Review: The serene stylings of Austrian drum and bass maestro Paul SG have been soothing thousands across the world and on his latest release for Jazzsticks, there's a definite sense of the good old days returning to his sound. "Deegee" starts the EP off a rolling tip with bass straight from the old school, followed closely by "This Is Jazz" which, as expected, lifts things up with soulful jazzy vibes. "Chief Grand Master" takes that old James Brown sample to new levels of old school introspection and "Ballad of a Nubian Princess" is as sultry as they come, rolling out smooth and lush. Final track "Love Theme" is dramatic and deep with a bassy kick, just how we like it. Get some emotive rollers in your collection, you definitely won't regret it.
Review: Jazzsticks has to be one of the finest soulful and jazzy drum & bass vessels in the business, and this compilation shows us all how and why. Featuring tunes from the incredible Paul SG dotted throughout, joining forces with Flowrian and Clart and even some tracks from Munich's own Rowpieces, the album charts the successes of this fresh young label and looks towards the hazy, optimistic sound of a bright future for D&B.
Scott Allen - "Deeply Rooted" (original mix) - (6:58) 176 BPM
Blok One - "Falls In Drops" (original mix) - (5:52) 175 BPM
Review: The word jazz is criminally misused. One can wear jazzy trousers. One can flash jazzy hands. Shucks, one can even cook a recipe called 'jazzy potatoes'. But real, actual, jazz - the idea of fusion, improvisation and the notion of not following formula - is hard to find outside of the genre itself. Until you hit the fringes and deeper or classical side of drum & bass.
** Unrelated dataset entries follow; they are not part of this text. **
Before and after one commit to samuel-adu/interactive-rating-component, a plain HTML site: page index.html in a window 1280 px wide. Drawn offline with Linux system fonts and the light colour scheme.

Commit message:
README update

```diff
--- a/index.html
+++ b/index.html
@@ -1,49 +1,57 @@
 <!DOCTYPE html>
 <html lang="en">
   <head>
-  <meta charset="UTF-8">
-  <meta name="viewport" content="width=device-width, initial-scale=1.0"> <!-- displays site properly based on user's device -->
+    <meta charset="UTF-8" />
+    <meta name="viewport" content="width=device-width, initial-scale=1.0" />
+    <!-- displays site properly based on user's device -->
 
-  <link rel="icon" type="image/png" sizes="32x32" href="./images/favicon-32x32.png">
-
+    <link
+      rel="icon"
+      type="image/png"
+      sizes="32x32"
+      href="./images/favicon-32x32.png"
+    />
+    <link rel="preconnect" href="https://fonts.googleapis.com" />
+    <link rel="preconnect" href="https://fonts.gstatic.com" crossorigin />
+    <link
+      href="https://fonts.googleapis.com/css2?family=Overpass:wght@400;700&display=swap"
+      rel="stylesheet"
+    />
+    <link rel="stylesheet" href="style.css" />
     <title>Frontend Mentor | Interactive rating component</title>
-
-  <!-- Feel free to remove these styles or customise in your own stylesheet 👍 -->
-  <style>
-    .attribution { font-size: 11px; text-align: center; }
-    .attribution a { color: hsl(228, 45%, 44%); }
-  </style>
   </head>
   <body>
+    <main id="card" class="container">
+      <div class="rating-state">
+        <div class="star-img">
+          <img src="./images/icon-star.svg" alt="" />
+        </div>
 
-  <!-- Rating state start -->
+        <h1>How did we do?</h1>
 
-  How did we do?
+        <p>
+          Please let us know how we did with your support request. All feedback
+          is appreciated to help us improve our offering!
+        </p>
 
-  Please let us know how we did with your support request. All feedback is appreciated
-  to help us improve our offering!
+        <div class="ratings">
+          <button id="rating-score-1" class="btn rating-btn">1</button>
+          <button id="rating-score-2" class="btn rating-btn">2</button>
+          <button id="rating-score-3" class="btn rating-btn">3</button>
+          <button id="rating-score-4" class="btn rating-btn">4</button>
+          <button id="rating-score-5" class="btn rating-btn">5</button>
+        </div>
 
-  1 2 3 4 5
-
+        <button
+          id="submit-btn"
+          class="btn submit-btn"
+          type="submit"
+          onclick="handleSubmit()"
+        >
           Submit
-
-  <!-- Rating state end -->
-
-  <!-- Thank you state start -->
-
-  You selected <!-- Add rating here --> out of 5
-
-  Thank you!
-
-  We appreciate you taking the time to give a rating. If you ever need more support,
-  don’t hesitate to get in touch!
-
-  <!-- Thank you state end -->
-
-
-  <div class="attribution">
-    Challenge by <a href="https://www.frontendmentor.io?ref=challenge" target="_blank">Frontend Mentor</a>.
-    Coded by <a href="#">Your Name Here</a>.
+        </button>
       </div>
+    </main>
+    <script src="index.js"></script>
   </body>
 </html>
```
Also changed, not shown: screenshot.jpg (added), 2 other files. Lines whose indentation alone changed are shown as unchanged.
Textures Music Group's Jazz Legends series is a great example; the wily drum dynamics on Soultec's "The Happening", the stroppy sub bass wriggles on Blade's "Back In The Days", the cosy synth nests between the snares on Aquasion's "Sax In The City". The true spirit of contemporary jazz is alive and kicking at 170BPM right here.